(Input data begins)

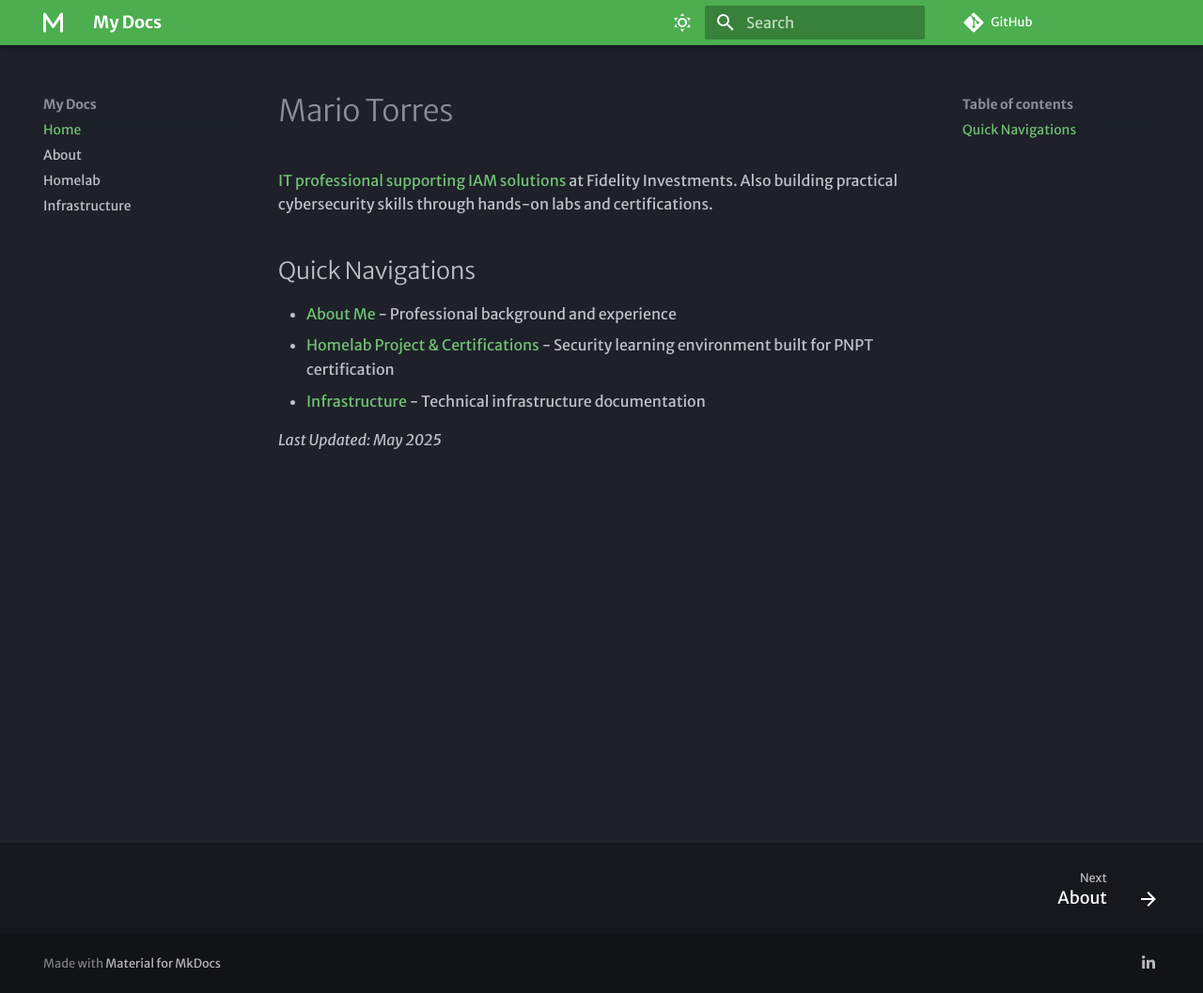
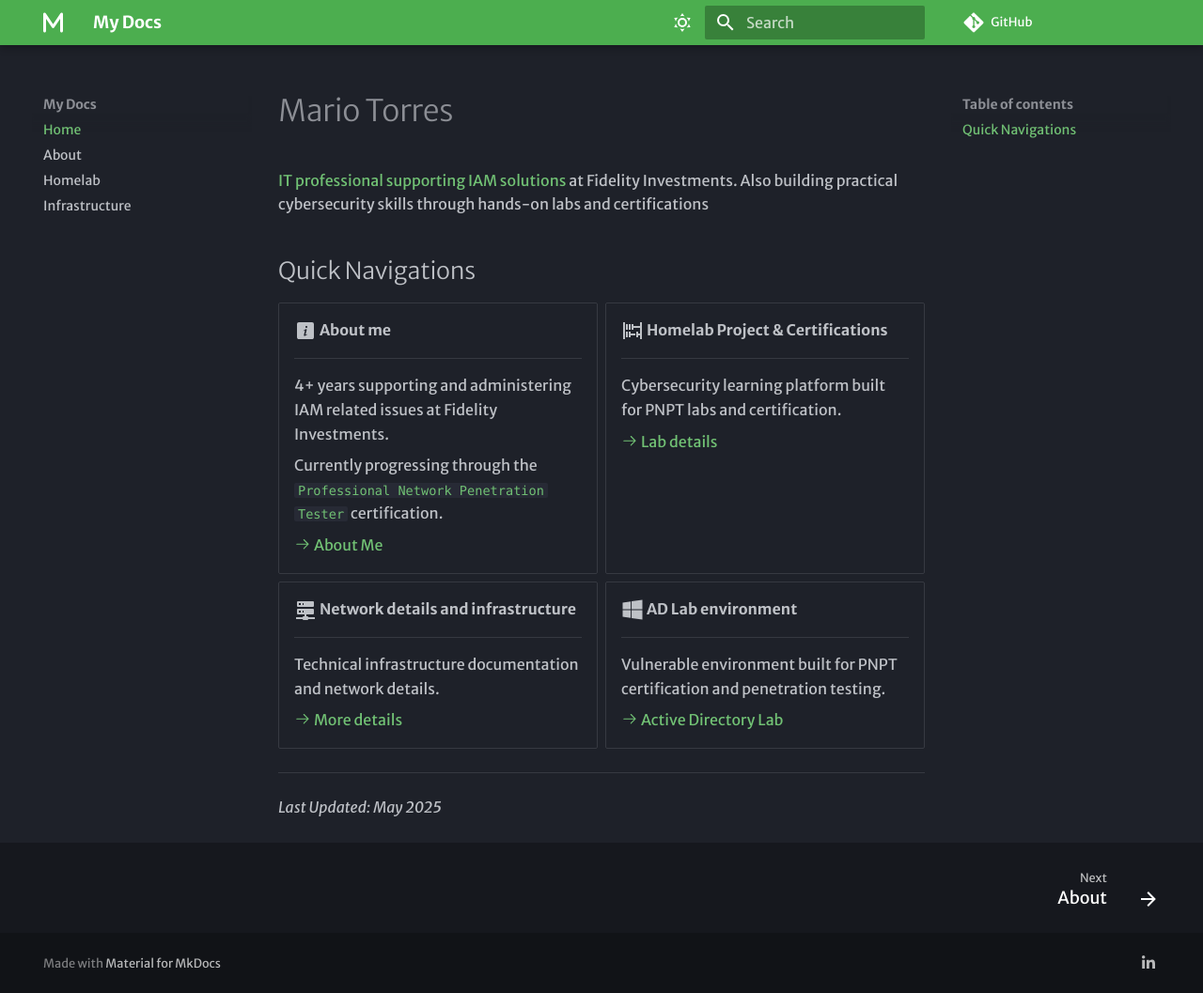
Before and after one commit to mariotorrestech/mkdocs-deploy, an MkDocs documentation site: the page built from docs/index.md, in a window 1280 px wide and 1057 px high. Shown: the whole window at 94% size. Built offline with MkDocs 1.6.1 and Material for MkDocs 9.7.7, drawn with Linux system fonts in a browser that asks for light colours; some web fonts are replaced; comment, search, counter and statistics services are not loaded.

Commit message:
Added quick navigation pane

```diff
--- a/docs/index.md
+++ b/docs/index.md
@@ -6,12 +6,47 @@
 
 # Mario Torres
 
-[IT professional supporting IAM solutions](about/) at Fidelity Investments. Also building practical cybersecurity skills through hands-on labs and certifications.
+[IT professional supporting IAM solutions](about/) at Fidelity Investments. Also building practical cybersecurity skills through hands-on labs and certifications
 
 ## Quick Navigations
 
-- [About Me](about/) - Professional background and experience
-- [Homelab Project & Certifications](homelab/index.md) - Security learning environment built for PNPT certification
-- [Infrastructure](infrastructure/index.md) - Technical infrastructure documentation
+<div class="grid cards" markdown>
 
+-   :material-information-variant-box:{ .lg .middle } __About me__
+
+    ---
+
+    4+ years supporting and administering IAM related issues at Fidelity Investments.
+
+    Currently progressing through the [`Professional Network Penetration Tester`](https://certifications.tcm-sec.com/pnpt/) certification.
+
+    [:octicons-arrow-right-24: About Me](about/)
+
+-   :material-abacus:{ .lg .middle } __Homelab Project & Certifications__
+
+    ---
+
+    Cybersecurity learning platform built for PNPT labs and certification.
+
+    [:octicons-arrow-right-24: Lab details](homelab/index.md)
+
+-   :material-server-network:{ .lg .middle } __Network details and infrastructure__
+
+    ---
+
+    Technical infrastructure documentation and network details.
+
+    [:octicons-arrow-right-24: More details](infrastructure/index.md)
+
+-   :fontawesome-brands-windows:{ .lg .middle } __AD Lab environment__
+
+    ---
+
+    Vulnerable environment built for PNPT certification and penetration testing.
+
+    [:octicons-arrow-right-24: Active Directory Lab](infrastructure/ActiveDirectoryLab.md)
+
+</div>
+
+---
 *Last Updated: May 2025*
--- a/mkdocs.yml
+++ b/mkdocs.yml
@@ -62,6 +62,7 @@
         - name: mermaid
           class: mermaid
           format: !!python/name:pymdownx.superfences.fence_code_format
+  - md_in_html
 
 extra:
   social:
```
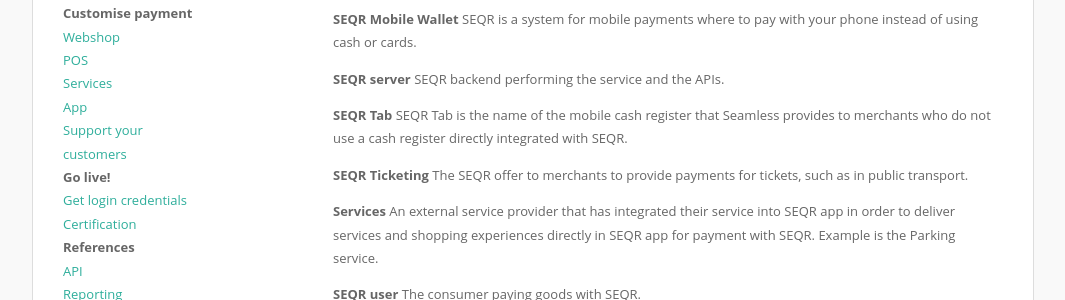
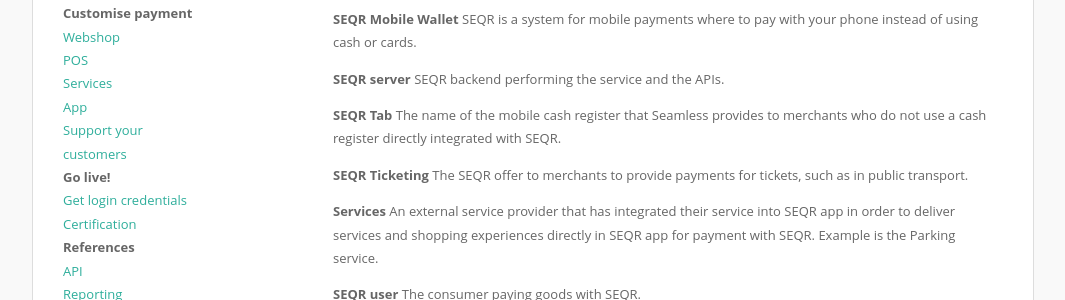
Before and after one commit to SeamlessDistribution/SeamlessDistribution.github.io, a Jekyll site: the page built from merchant/reference/glossary.md, in a window 1280 px wide and 900 px high, scrolled down 2168 px. Shown: the part 179-479 px from the top of the window, without its empty margins (138-1203 px from the left). Built offline with Jekyll 4.4.1, drawn with Linux system fonts in a browser that asks for light colours.

Commit message:
Updated Glossary

```diff
--- a/merchant/reference/glossary.md
+++ b/merchant/reference/glossary.md
@@ -130,7 +130,7 @@
 SEQR backend performing the service and the APIs.
 
 **SEQR Tab**
-SEQR Tab is the name of the mobile cash register that Seamless provides to merchants who do not use a cash register directly integrated with SEQR.
+The name of the mobile cash register that Seamless provides to merchants who do not use a cash register directly integrated with SEQR.
 
 **SEQR Ticketing**
 The SEQR offer to merchants to provide payments for tickets, such as in public transport.
```
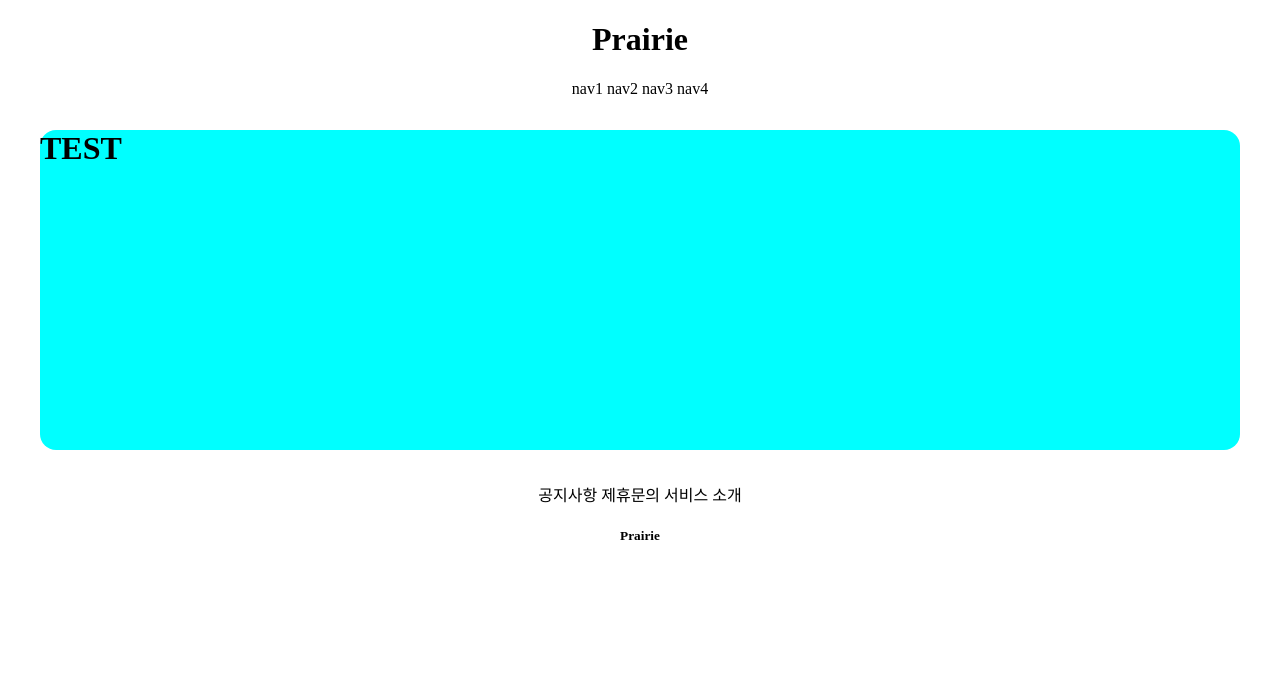
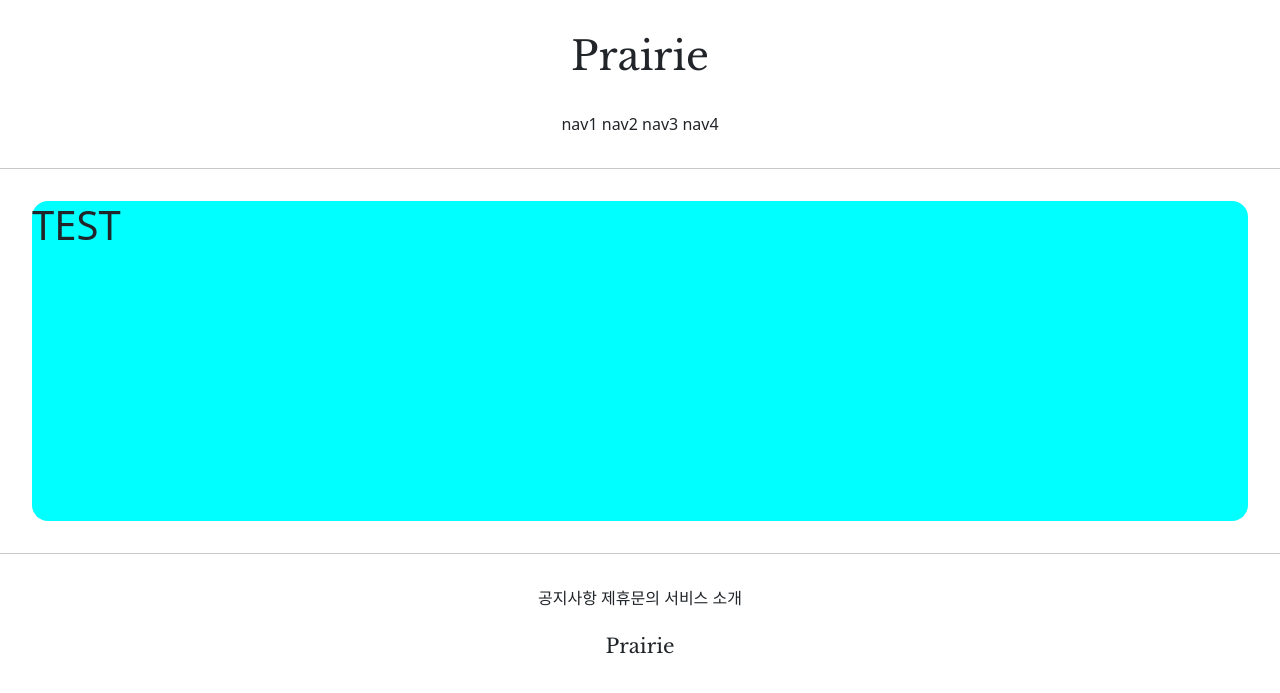
Before and after one commit to YuseonChoi/gis1, a Django app: page /accounts/hello_world/ in a window 1280 px wide. Shown: the top 693 px of the page. Run offline with Django 3.2, Linux system fonts and the light colour scheme; parts of the project's set-up code (start-up, migrations or seed data) failed here and were passed over.

Commit message:
7/5 class1 commit 3

```diff
--- a/templates/base.html
+++ b/templates/base.html
@@ -8,10 +8,13 @@
 
 {% include 'header.html' %}
 
+<hr>
+
+
 {% block content %}
 {% endblock %}
 
-
+<hr>
 
 {% include 'footer.html' %}
 
--- a/templates/footer.html
+++ b/templates/footer.html
@@ -1,10 +1,10 @@
 <div style="text-align: center">
-    <div>
+    <div style="margin-top: 2rem;">
         <span>공지사항</span>
         <span>제휴문의</span>
         <span>서비스 소개</span>
     </div>
-    <div>
+    <div style="margin: 1.5rem 0; font-family: 'Libre Baskerville', serif;">
         <h5>Prairie</h5>
     </div>
 </div>
--- a/templates/head.html
+++ b/templates/head.html
@@ -1,4 +1,14 @@
 <head>
     <meta charset="UTF-8">
     <title>Title</title>
+
+    {#  BOOTSTRAP LINK  #}
+    <link href="https://cdn.jsdelivr.net/npm/bootstrap@5.0.2/dist/css/bootstrap.min.css" rel="stylesheet"
+          integrity="sha384-EVSTQN3/azprG1Anm3QDgpJLIm9Nao0Yz1ztcQTwFspd3yD65VohhpuuCOmLASjC" crossorigin="anonymous">
+
+    {#  GOOGLE FONTS LINK #}
+    <link rel="preconnect" href="https://fonts.googleapis.com">
+    <link rel="preconnect" href="https://fonts.gstatic.com" crossorigin>
+    <link href="https://fonts.googleapis.com/css2?family=Libre+Baskerville&display=swap" rel="stylesheet">
+
 </head>
--- a/templates/header.html
+++ b/templates/header.html
@@ -1,8 +1,8 @@
 <div style="text-align: center">
-    <div>
+    <div style="margin: 2rem 0; font-family: 'Libre Baskerville', serif;">
         <h1>Prairie</h1>
     </div>
-    <div>
+    <div style="margin-bottom: 2rem">
         <span>nav1</span>
         <span>nav2</span>
         <span>nav3</span>
```
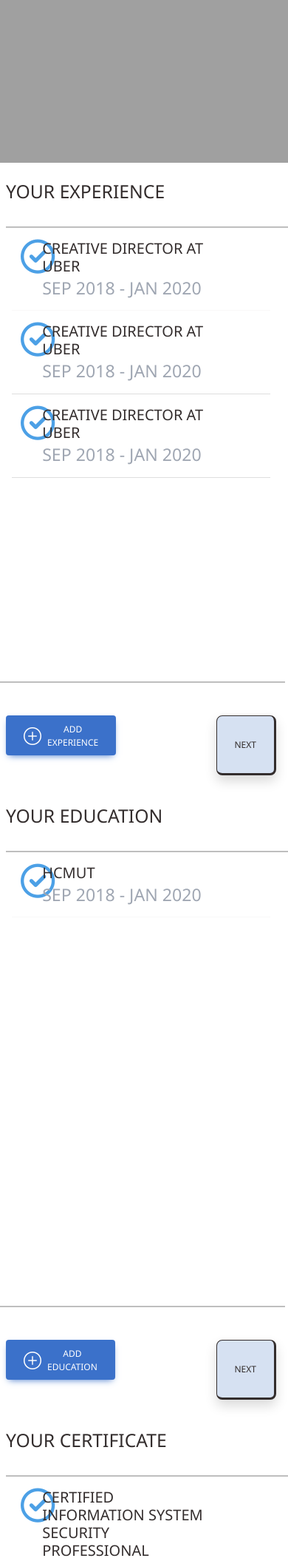
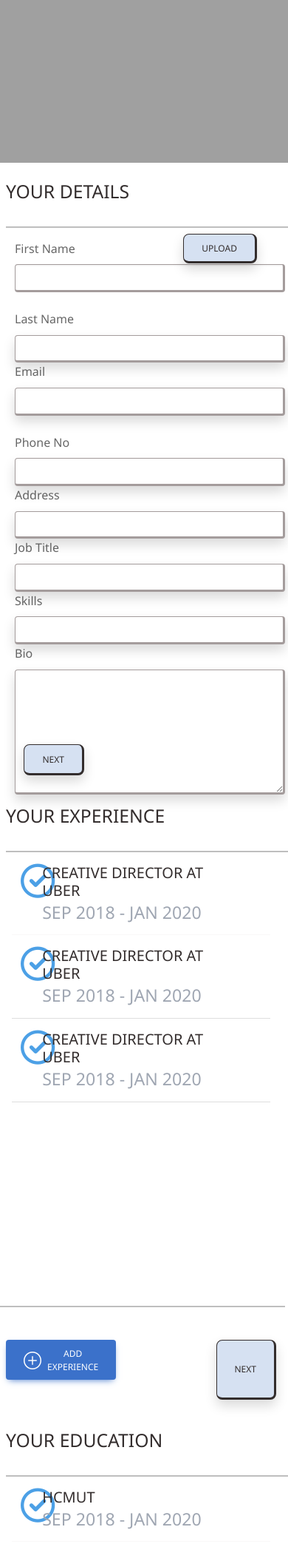
Before and after one commit to khoatruong19/cv-website, a PHP site: page /pages/cv_form.php in a window 390 px wide. Shown: the part 624-2734 px from the top of the page at 74% size. Run offline with PHP 8.4, Linux system fonts and the light colour scheme; some libraries are stand-ins or nearby versions.

Commit message:
added detail page

```diff
--- /dev/null
+++ b/pages/components/cv_form_components/det_page.php
@@ -0,0 +1,64 @@
+<div class="cv_page_container position-relative" id="det_page">
+    <h2 class="text-uppercase text-dark pb-3 pt-3 text-bold">your details</h2>
+    <hr style="border-top: 2px solid black;">
+
+    <div class="container" id="detail_form">
+        <form class="position-relative" action="">
+            <!-- <div class="justify-content-between"> -->
+            <div class="position-absolute col-md-4 w-25" style="right: 5vh;">
+                <div class="text-center p-3 pb-0">
+                    <img class="img-fluid rounded-circle my-4 p-1 d-none d-md-block shadow"src="https://impreza.us-themes.com/wp-content/uploads/paolo-bendandi-D-8XODEIr_s-unsplash.jpg" alt="profile picture" />
+                </div>
+                <div class="d-block mb-4 d-flex justify-content-center align-items-center">
+                    <button type="submit" class="cus_next btn btn-primary rounded-3 d-block border-input text-dark shadow" style="background-color: rgb(214, 225, 242);">Upload</button>
+                </div>
+            </div>
+            <div class="row g-4">
+                <div class="col-md-4">
+                    <label for="det_firstName" class="form-label">First Name</label>
+                    <input type="text" class="form-control border-input " id="first_name">
+                </div>
+                <div class="col-md-4">
+                    <label for="det_lastName" class="form-label">Last Name</label>
+                    <input type="text" class="form-control border-input shadow" id="last_name">
+                </div>
+            </div>
+            <!-- <div class="col-md-4"></div> -->
+            <!-- </div> -->
+            <div class="row g-4">
+                <div class="col-md-4">
+                    <label for="det_mail" class="form-label">Email</label>
+                    <input type="text" class="form-control border-input shadow" id="det_mail">
+                </div>
+                <div class="col-md-4">
+                    <label for="det_phone" class="form-label">Phone No</label>
+                    <input type="text" class="form-control border-input shadow"  id="det_phone">
+                </div>
+            </div>
+            <!-- <div class="col-md-6"></div> -->
+            <div class="col-md-8">
+                <label for="det_url" class="form-label">Address</label>
+                <input type="text" class="form-control border-input shadow" id="det_address">
+            </div>
+            <div class="col-md-8">
+                <label for="det_jobTitle" class="form-label">Job Title</label>
+                <input type="text" class="form-control border-input shadow" id="det_jobTitle">
+            </div>
+            <div class="col-md-8">
+                <label for="det_skills" class="form-label">Skills</label>
+                <input type="text" class="form-control border-input shadow" id="det_skills">
+            </div>
+            <div class="col-12">
+                <label for="det_bio" class="form-label">Bio</label>
+                <textarea type="text" class="form-control border-input shadow" style="height: 20vh"  id="det_bio"></textarea>
+            </div>
+        </form>
+    </div>
+
+    <div class="position-absolute bottom-0 w-100 row d-flex mb-4 d-block mb-2" style="height:5vh">
+        <!-- <hr style="border-top: 2px solid black;"> -->
+        <div class="col-4 col-md-12 d-flex flex-row-reverse">
+            <button type="submit" class="cus_next btn btn-primary rounded-3 d-block border-input text-dark shadow" style="background-color: rgb(214, 225, 242);">Next</button>
+        </div>
+    </div>
+</div>
--- a/pages/cv_form.php
+++ b/pages/cv_form.php
@@ -52,6 +52,11 @@
             </div>
         </aside>
         <div class="col-12 col-sm-9 m-2">
+            <div class="" id="#">
+                <?php
+                    include('./components/cv_form_components/det_page.php');
+                ?>
+            </div>
             <div class="" id="item-1">
                 <?php
                     include('./components/cv_form_components/exp_page.php');
```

(Input data ends)

Copy every line above that holds the word "href".

+    <link href="https://cdn.jsdelivr.net/npm/bootstrap@5.0.2/dist/css/bootstrap.min.css" rel="stylesheet"
+    <link rel="preconnect" href="https://fonts.googleapis.com">
+    <link rel="preconnect" href="https://fonts.gstatic.com" crossorigin>
+    <link href="https://fonts.googleapis.com/css2?family=Libre+Baskerville&display=swap" rel="stylesheet">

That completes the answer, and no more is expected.